Acceptance of whatever thought comes your way is rooted in the belief that you are not your thoughts and you are not a slave to your thoughts. This belief reduces the anxiety / fear we feel towards our thoughts, and is another ax chop to the fear fueling panic.

Chase It

Once you’ve learned how to face the panic attacks and accept them, you effectively take the wind out of the sails from panic attacks. Now, it’s time to go one step further: Tell panic attacks to give you their best shot. When you face your panic attacks and dare them to give it their all, you automatically change your role from a victim to an empowered individual. The panic attack no longer is a threatening situation, but an opportunity.

There was a point I was so sick of being scared of panic attacks I thought: “Fuck it, come at me. Give me your best hit. Whatever happens, will happen. If you win, so be it. But, I won’t go down without a fight.”

Here are some examples of how I’d respond to the fear associated with a panic attack:

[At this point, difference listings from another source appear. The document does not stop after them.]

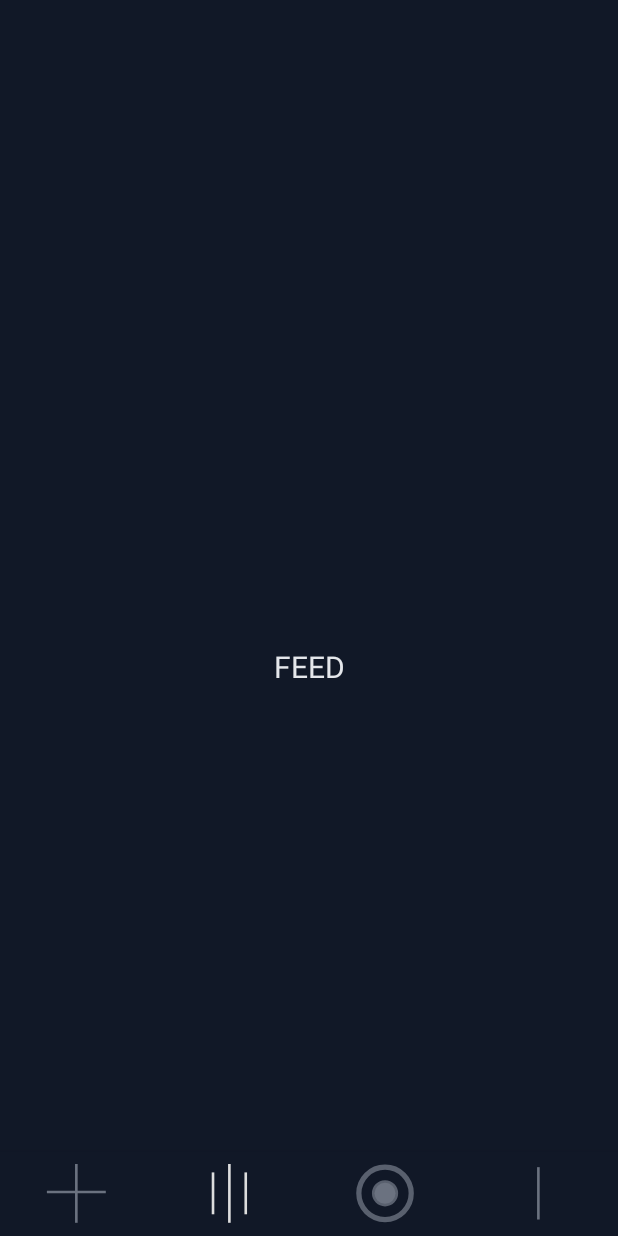
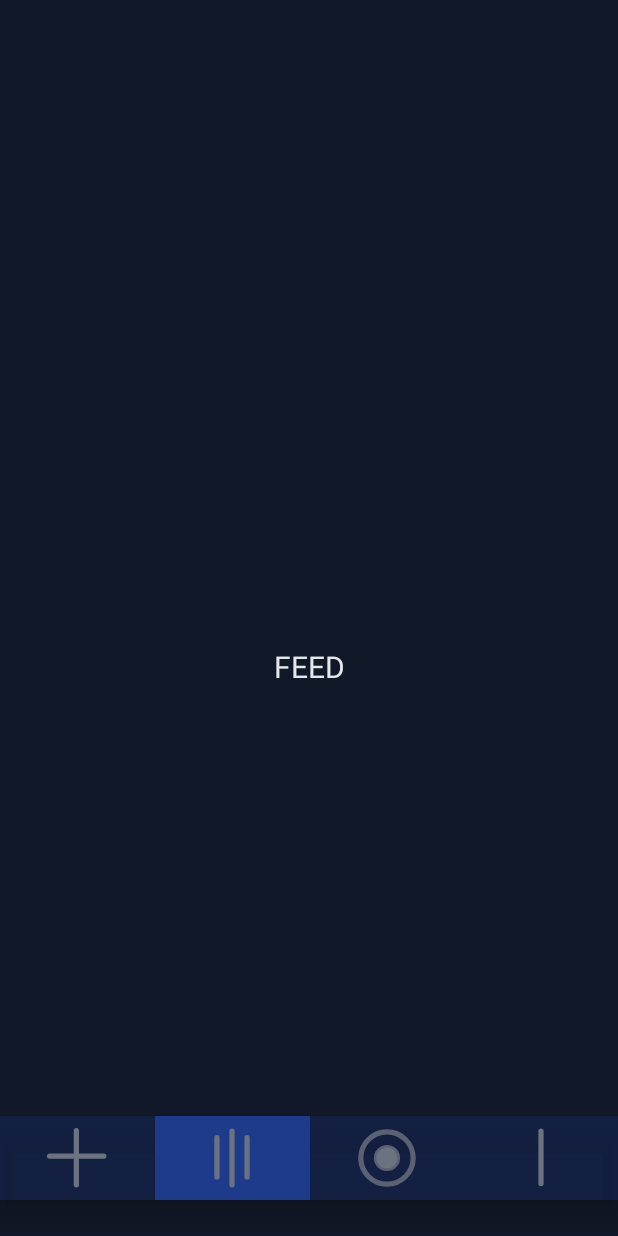
Before and after one commit to thodea/thodea-android, an Android app: the screen it shows after launch (MainActivity), on a phone screen of 412 x 824 dp. Run offline under Robolectric (Android 15) with nearby library versions, the phone set to English and light mode, and no system bars; our stand-ins replace navigation-ui.

Commit message:
[APP] Updated UI for bottom navigation - Added coloring on tapped bottom item navigation to be light blue if active - Updated UI position of bottom navigation above safe zone area

```diff
--- a/app/src/main/java/com/example/thodea/MainActivity.kt
+++ b/app/src/main/java/com/example/thodea/MainActivity.kt
@@ -4,7 +4,6 @@ import android.os.Bundle
 import com.google.android.material.bottomnavigation.BottomNavigationView
 import androidx.appcompat.app.AppCompatActivity
 import androidx.navigation.findNavController
-import androidx.navigation.ui.AppBarConfiguration
 import androidx.navigation.ui.setupWithNavController
 import com.example.thodea.databinding.ActivityMainBinding
 
@@ -20,17 +19,20 @@ class MainActivity : AppCompatActivity() {
 
         binding = ActivityMainBinding.inflate(layoutInflater)
         setContentView(binding.root)
+        val navView: BottomNavigationView = binding.navView
 
-        val navView: BottomNavigationView = binding.navView
+        // Remove extra padding from the navigation bar
+        navView.setOnApplyWindowInsetsListener(null)
+        navView.setPadding(0,0,0,0)
 
         val navController = findNavController(R.id.nav_host_fragment_activity_main)
         // Passing each menu ID as a set of Ids because each
         // menu should be considered as top level destinations.
-        val appBarConfiguration = AppBarConfiguration(
+        /*val appBarConfiguration = AppBarConfiguration(
             setOf(
                 R.id.navigation_post, R.id.navigation_feed, R.id.navigation_search
             )
-        )
+        )*/
         //setupActionBarWithNavController(navController, appBarConfiguration)
         navView.setupWithNavController(navController)
     }
--- a/app/src/main/res/color/nav_item_color.xml
+++ b/app/src/main/res/color/nav_item_color.xml
@@ -1,5 +1,5 @@
 <?xml version="1.0" encoding="utf-8"?>
 <selector xmlns:android="http://schemas.android.com/apk/res/android">
     <item android:color="#6B7280" android:state_checked="false"/> <!-- Gray-400 -->
-    <item android:color="#DDD" android:state_checked="true"/>  <!-- Gray-900 when selected -->
+    <item android:color="#6B7280" android:state_checked="true" />  <!-- Gray-900 when selected -->
 </selector>
--- /dev/null
+++ b/app/src/main/res/drawable/border_debug.xml
@@ -0,0 +1,8 @@
+<!-- res/drawable/border_debug.xml -->
+<shape xmlns:android="http://schemas.android.com/apk/res/android"
+    android:shape="rectangle">
+    <solid android:color="@android:color/transparent" />
+    <stroke
+        android:width="1dp"
+        android:color="#FF0000" />
+</shape>
--- /dev/null
+++ b/app/src/main/res/drawable/bottom_nav_item_background.xml
@@ -0,0 +1,16 @@
+<?xml version="1.0" encoding="utf-8"?>
+<selector xmlns:android="http://schemas.android.com/apk/res/android">
+    <!-- Selected state -->
+    <item android:state_checked="true">
+        <shape android:shape="rectangle">
+            <solid android:color="#1E3A8A" /> <!-- RGB(30, 58, 138) -->
+        </shape>
+    </item>
+
+    <!-- Default state -->
+    <item>
+        <shape android:shape="rectangle">
+            <solid android:color="@android:color/transparent" />
+        </shape>
+    </item>
+</selector>
--- a/app/src/main/res/drawable/ic_feed.xml
+++ b/app/src/main/res/drawable/ic_feed.xml
@@ -1,16 +1,29 @@
-<?xml version="1.0" encoding="utf-8"?>
-<vector xmlns:android="http://schemas.android.com/apk/res/android" xmlns:aapt="http://schemas.android.com/aapt"
+<vector xmlns:android="http://schemas.android.com/apk/res/android"
     android:viewportWidth="55"
     android:viewportHeight="55"
     android:width="55dp"
     android:height="55dp">
+
+
+    <!-- Centered bars -->
     <path
-        android:pathData="M12 11H14V43H12V11Z"
-        android:fillColor="#DDD" />
+        android:pathData="M16,12 V42"
+        android:strokeColor="#DDDDDD"
+        android:strokeWidth="4"
+        android:strokeLineCap="round"
+        android:fillColor="@android:color/transparent"/>
+
     <path
-        android:pathData="M24.5 4.5H26.5V49.5H24.5V4.5Z"
-        android:fillColor="#DDD" />
+        android:pathData="M27.5,7 V48"
+        android:strokeColor="#DDDDDD"
+        android:strokeWidth="4"
+        android:strokeLineCap="round"
+        android:fillColor="@android:color/transparent"/>
+
     <path
-        android:pathData="M37 11H39V43H37V11Z"
-        android:fillColor="#DDD" />
+        android:pathData="M39,12 V42"
+        android:strokeColor="#DDDDDD"
+        android:strokeWidth="4"
+        android:strokeLineCap="round"
+        android:fillColor="@android:color/transparent"/>
 </vector>
--- a/app/src/main/res/drawable/ic_post.xml
+++ b/app/src/main/res/drawable/ic_post.xml
@@ -1,14 +1,20 @@
-<?xml version="1.0" encoding="utf-8"?>
-<vector xmlns:android="http://schemas.android.com/apk/res/android" xmlns:aapt="http://schemas.android.com/aapt"
+<vector xmlns:android="http://schemas.android.com/apk/res/android"
     android:viewportWidth="55"
     android:viewportHeight="55"
     android:width="105dp"
-    android:height="105dp"
-    >
+    android:height="105dp">
+
     <path
-        android:pathData="M26 4.5H28V49.5H26V4.5Z"
-        android:fillColor="#DDD" />
+        android:pathData="M27,6.5 V48"
+        android:strokeColor="#DDD"
+        android:strokeWidth="4"
+        android:strokeLineCap="round"
+        android:fillColor="@android:color/transparent"/>
+
     <path
-        android:pathData="M4.5 25H49.5V27H4.5V25Z"
-        android:fillColor="#DDD" />
+        android:pathData="M6.5,26 H48"
+        android:strokeColor="#DDD"
+        android:strokeWidth="4"
+        android:strokeLineCap="round"
+        android:fillColor="@android:color/transparent"/>
 </vector>
--- a/app/src/main/res/drawable/ic_profile.xml
+++ b/app/src/main/res/drawable/ic_profile.xml
@@ -1,10 +1,13 @@
-<?xml version="1.0" encoding="utf-8"?>
-<vector xmlns:android="http://schemas.android.com/apk/res/android" xmlns:aapt="http://schemas.android.com/aapt"
+<vector xmlns:android="http://schemas.android.com/apk/res/android"
     android:viewportWidth="55"
     android:viewportHeight="55"
     android:width="55dp"
     android:height="55dp">
+
     <path
-        android:pathData="M24.5 7H26.5V47H24.5V7Z"
-        android:fillColor="#DDD" />
+        android:pathData="M27.5,7 V47"
+        android:strokeColor="#DDD"
+        android:strokeWidth="4"
+        android:strokeLineCap="round"
+        android:fillColor="@android:color/transparent"/>
 </vector>
--- a/app/src/main/res/drawable/ic_search.xml
+++ b/app/src/main/res/drawable/ic_search.xml
@@ -5,17 +5,17 @@
     android:width="55dp"
     android:height="55dp">
 
-    <!-- Outer stroked circle (like <circle cx="26" cy="27" r="20" ... />) -->
+    <!-- Outer stroked circle (centered at 27.5,27.5) -->
     <path
-        android:pathData="M46,27 A20,20 0 1,1 6,27 A20,20 0 1,1 46,27"
+        android:pathData="M47.5,27.5 A20,20 0 1,1 7.5,27.5 A20,20 0 1,1 47.5,27.5"
         android:strokeColor="#8b8b8b"
         android:strokeWidth="4"
         android:fillColor="@android:color/transparent"
         android:strokeAlpha="0.8" />
 
-    <!-- Inner filled circle (like <circle cx="26" cy="27" r="8" ... />) -->
+    <!-- Inner filled circle (centered at 27.5,27.5) -->
     <path
-        android:pathData="M34,27 A8,8 0 1,1 18,27 A8,8 0 1,1 34,27"
+        android:pathData="M35.5,27.5 A8,8 0 1,1 19.5,27.5 A8,8 0 1,1 35.5,27.5"
         android:fillColor="#8b8b8b"
         android:strokeColor="#8b8b8b"
         android:strokeWidth="4"
--- a/app/src/main/res/layout/activity_main.xml
+++ b/app/src/main/res/layout/activity_main.xml
@@ -10,18 +10,18 @@
 
     <com.google.android.material.bottomnavigation.BottomNavigationView
         android:id="@+id/nav_view"
+        style="@style/BottomNavigationView.NoShrink"
         android:layout_width="0dp"
         android:layout_height="wrap_content"
-        android:layout_marginStart="0dp"
-        android:layout_marginEnd="0dp"
-        android:background="?android:attr/windowBackground"
+        app:labelVisibilityMode="unlabeled"
+        android:layout_marginBottom="24dp"
+        android:background="#99172554"
+        app:itemIconTint="@color/nav_item_color"
         app:layout_constraintBottom_toBottomOf="parent"
         app:layout_constraintLeft_toLeftOf="parent"
         app:layout_constraintRight_toRightOf="parent"
-        app:menu="@menu/bottom_nav_menu"
-        app:labelVisibilityMode="unlabeled"
-        app:itemIconTint="@color/nav_item_color"
-        style="@style/BottomNavigationView.NoShrink"/>
+        app:itemBackground="@drawable/bottom_nav_item_background"
+        app:menu="@menu/bottom_nav_menu" />
 
     <fragment
         android:id="@+id/nav_host_fragment_activity_main"
```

  • Fear: “Oh no, you’re going to cause a car accident.”
    • My response: “Fuck it, if I cause a car accident and die so be it. I’d like to see you try panic attack…is that all you got?”
  • Fear: “You’re going to suffocate by yourself in your apartment.”
    • My response: “Then I die then. Go ahead and see if you can choke me out. I dare you.”
  • Fear: “You’re going crazy”
    • My response: “I know that’s not true. But, I’d like to see you try to make me crazy panic attack. if it does happen, so be it. At least I won’t have to pay for shit the rest of my life.”

You’ll notice my general attitude toward the panic attack fears boiled down to: I don’t give a fuck…show me what you got.

When you start chasing your fears, you call its bluff and realize that it’s all bark and no bite.

—–

Here are a few important things to consider when you implement my framework for dealing with panic attacks:

  • Treat this as a practice. Do not beat yourself up if you don’t successfully deal with panic attacks every single time. Every person is different, and some people will need more time to be able to effectively face the panic attack, accept it, and then chase it. Beating yourself up doesn’t help in reducing your fears. Be kind to yourself. For those of you who are thinking right now: “I feel pressured to not put pressure on myself when a panic attack hits to use this framework as practice”, just know that trying is enough. We can’t control the outcome, but as long as you attempt to try, then you should consider that a success.
  • Have realistic expectations. Given how much bewilderment and fear panic attacks can cause, it’s natural to never want to experience them ever again. That’s why you’re still reading this, right? Well, having these expectations can actually cause more anxiety and fear because you’re wondering if you’re “cured” forever after you effectively deal with one or more panic attacks. The reality is, most of us may experience a setback that may happen weeks, months, years down the line. And, if we have the expectation that panic attacks will never happen again, having one happen again will shatter that sky-high expectation of never having a panic attack. This fuels the panic & fear machine. When you reach this point, go back to acceptance (step 2). Accept that it’s a possibility that a panic attack may happen in the future. Know that you have the tools to deal with it if it does happen again. You’ll know panic attacks no longer control you when you no longer worry about them happening again because you know you can handle them if they do occur.

I hope the simple framework I gave you will help you effectively manage any panic attacks that may come your way. If any questions or comments, please leave them in the comment section below.

Peace and courage,

Jeremy